It is difficult to estimate the total cost of establishing a waste-to-energy system similar to Renova’s, as the system has developed incrementally over a long period of time (the company was formerly an agency of the municipality). Renova suggest the total system cost, at today’s prices, amounts to a sum in the region of 3-4 billion SEK (between $450-600m USD).

  • The construction of a fourth boiler at Renova’s Sävenäs facility will cost $92.5m USD (600m SEK).
  • Renova’s turnover totals around $162m USD (1 billion SEK) – of this, 546 million SEK relates to waste and treatment revenues; 221m SEK to sales of energy, heat and electricity; around 280m SEK to collection and transport revenues; and 22m SEK to other revenues.
  • The production of electricity at the Sävenäs waste-to-energy plant is particularly important, as it reduces the tax burden of incineration for Renova. In Sweden, there is a tax on all landfill and a further tax on incineration, with the amount varying if electricity is produced. The aim is to reduce the volume of waste incinerated or sent to landfill
  • Thus, the ashes from incineration which are used to seal landfills are taxed twice, but as both the volume of landfill has decreased and electricity is generated through incineration, this is cost-effective.

Next steps

An area of great potential in Gothenburg relates to organic waste. At present an incentive-based scheme exists whereby citizens can commit to organic waste separation in return for reduced waste service fees. However, uptake of the scheme is low, as 80% of residents live in flats and housing associations can decide whether to embrace the scheme or not. If a housing association joins the scheme, they must then provide extra facilities for residents. At present, only 12 tonnes of separated organic waste is collected, but the city believes this could rise to 50 tonnes in the future.

Another new scheme is the Alelyckan recycle and reuse center, which aims to encourage people to think about what they are throwing away. A drop-off facility is strategically located before a household waste deposit point and offers people the opportunity to leave goods that they no longer want but somebody else can use.

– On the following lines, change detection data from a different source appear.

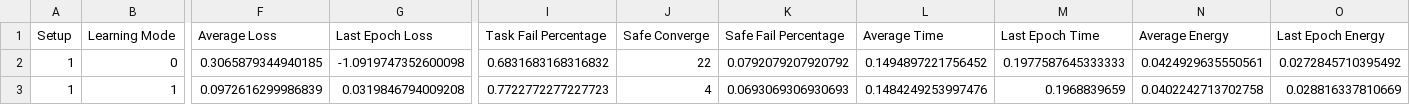
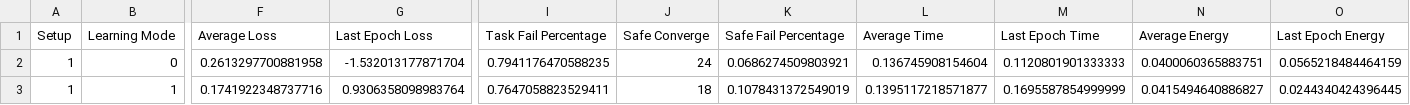
Before and after one commit to seyedAliHamedi/DTRL, a CSV file: results/mainTestResults2.csv, drawn as a sheet; only a part is shown, gaps mark what is left out; the diff covers the shown part only; the diff names each change by its address in the sheet, - before the commit and + after, or states it on an @@ line.

```diff
--- a/results/mainTestResults2.csv
+++ b/results/mainTestResults2.csv
-F2 (Average Loss): 0.3065879344940185
+F2 (Average Loss): 0.2613297700881958
-G2 (Last Epoch Loss): -1.0919747352600098
+G2 (Last Epoch Loss): -1.532013177871704
-I2 (Task Fail Percentage): 0.6831683168316832
+I2 (Task Fail Percentage): 0.7941176470588235
-J2 (Safe Converge): 22
+J2 (Safe Converge): 24
-K2 (Safe Fail Percentage): 0.0792079207920792
+K2 (Safe Fail Percentage): 0.0686274509803921
-L2 (Average Time): 0.1494897221756452
+L2 (Average Time): 0.136745908154604
-M2 (Last Epoch Time): 0.1977587645333333
+M2 (Last Epoch Time): 0.1120801901333333
-N2 (Average Energy): 0.0424929635550561
+N2 (Average Energy): 0.0400060365883751
-O2 (Last Epoch Energy): 0.0272845710395492
+O2 (Last Epoch Energy): 0.0565218484464159
-F3 (Average Loss): 0.0972616299986839
+F3 (Average Loss): 0.1741922348737716
-G3 (Last Epoch Loss): 0.0319846794009208
+G3 (Last Epoch Loss): 0.9306358098983764
-I3 (Task Fail Percentage): 0.7722772277227723
+I3 (Task Fail Percentage): 0.7647058823529411
-J3 (Safe Converge): 4
+J3 (Safe Converge): 18
-K3 (Safe Fail Percentage): 0.0693069306930693
+K3 (Safe Fail Percentage): 0.1078431372549019
-L3 (Average Time): 0.1484249253997476
+L3 (Average Time): 0.1395117218571877
-M3 (Last Epoch Time): 0.1968839659
+M3 (Last Epoch Time): 0.1695587854999999
-N3 (Average Energy): 0.0402242713702758
+N3 (Average Energy): 0.0415494640886827
-O3 (Last Epoch Energy): 0.028816337810669
+O3 (Last Epoch Energy): 0.0244340424396445
```
Also changed, not shown: 61 edited cells elsewhere in this file, 3 other files.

Staff at Alelyckan then collect these materials and sell them in various shops that offer jobs to the long-term unemployed. The idea is to benefit the community, prevent incineration and landfill of potentially useful items, and more generally to make citizens think about what they consider waste and establish a waste reduction culture. This facility cost around €400,000 to construct and €850,000 per year over 20 years to operate.

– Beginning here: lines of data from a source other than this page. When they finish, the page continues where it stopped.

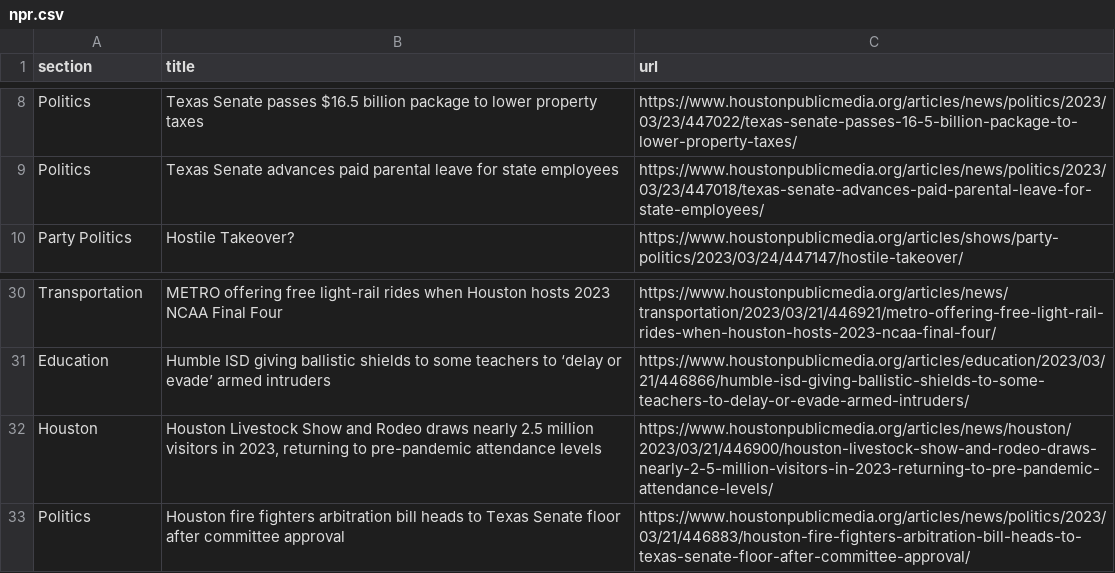
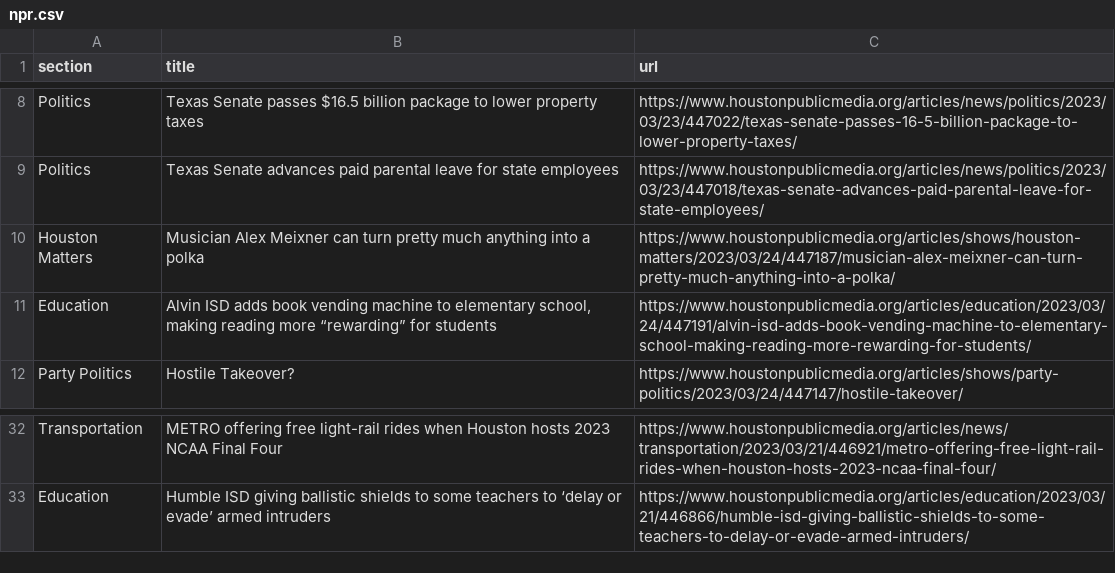
Before and after one commit to AngelineJCQ/aoto-scraper, a CSV file: npr.csv, drawn as a sheet; only a part is shown, gaps mark what is left out.

```diff
--- a/npr.csv
+++ b/npr.csv
@@ -9,2 +9,4 @@ Politics,Texas Senate passes $16.5 billion package to lower property taxes,https
 Politics,Texas Senate advances paid parental leave for state employees,https://www.houstonpublicmedia.org/articles/news/politics/2023/03/23/447018/texas-senate-advances-paid-parental-leave-for-state-employees/
+Houston Matters,Musician Alex Meixner can turn pretty much anything into a polka,https://www.houstonpublicmedia.org/articles/shows/houston-matters/2023/03/24/447187/musician-alex-meixner-can-turn-pretty-much-anything-into-a-polka/
+Education,"Alvin ISD adds book vending machine to elementary school, making reading more “rewarding” for students",https://www.houstonpublicmedia.org/articles/education/2023/03/24/447191/alvin-isd-adds-book-vending-machine-to-elementary-school-making-reading-more-rewarding-for-students/
 Party Politics,Hostile Takeover?,https://www.houstonpublicmedia.org/articles/shows/party-politics/2023/03/24/447147/hostile-takeover/
@@ -31,3 +33 @@ Transportation,METRO offering free light-rail rides when Houston hosts 2023 NCAA
 Education,Humble ISD giving ballistic shields to some teachers to ‘delay or evade’ armed intruders,https://www.houstonpublicmedia.org/articles/education/2023/03/21/446866/humble-isd-giving-ballistic-shields-to-some-teachers-to-delay-or-evade-armed-intruders/
-Houston,"Houston Livestock Show and Rodeo draws nearly 2.5 million visitors in 2023, returning to pre-pandemic attendance levels",https://www.houstonpublicmedia.org/articles/news/houston/2023/03/21/446900/houston-livestock-show-and-rodeo-draws-nearly-2-5-million-visitors-in-2023-returning-to-pre-pandemic-attendance-levels/
-Politics,Houston fire fighters arbitration bill heads to Texas Senate floor after committee approval,https://www.houstonpublicmedia.org/articles/news/politics/2023/03/21/446883/houston-fire-fighters-arbitration-bill-heads-to-texas-senate-floor-after-committee-approval/
```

The greening of collection trucks is another developing area. Since 1994, Renova has used 50 Volvo CNG trucks as part of its waste collection fleet. More recently, the company was part of an EU project piloting CNG-electric-hybrid trucks. These vehicles use hybrid technologies during the stationary phases of work, ie. loading and compacting. Swedish studies have shown waste collection trucks stand idle for 60% of their service time, meaning there is scope for significant GHG reduction.

Electric sensors mean the trucks only use the correct amount of energy for lifting and advanced catalytic converters reduce GHGs. Route planning software helps drivers optimize their collection routes and staff undertake “Heavy Eco-driving” courses to learn how to drive more efficiently. Compared to conventional diesel engines, the electric-hybrid technology emits between 70-94% less NOx, HC, CO and PM, but only small CO2 reductions. Compared to CNG vehicles, the electric-hybrid cuts 40% of CO, PM and CO2, yet increases NOx by 1% and HC by 4% due to engine restarts.

Moreover, the new catalytic converters have 80% efficiency compared to 23-26% in old models. Fuel consumption from electric-hybrid collection is reduced by 20-40% in the inner city; electricity consumption during loading/compacting is 2.1kWh per tonne or 5 MWh per year; total CNG needed by electric-hybrid per year is 90 MWh. However, total costs including staff and operations, compared to both diesel and CNG vehicles, are approximately the same, making the technology viable and worthy of expansion.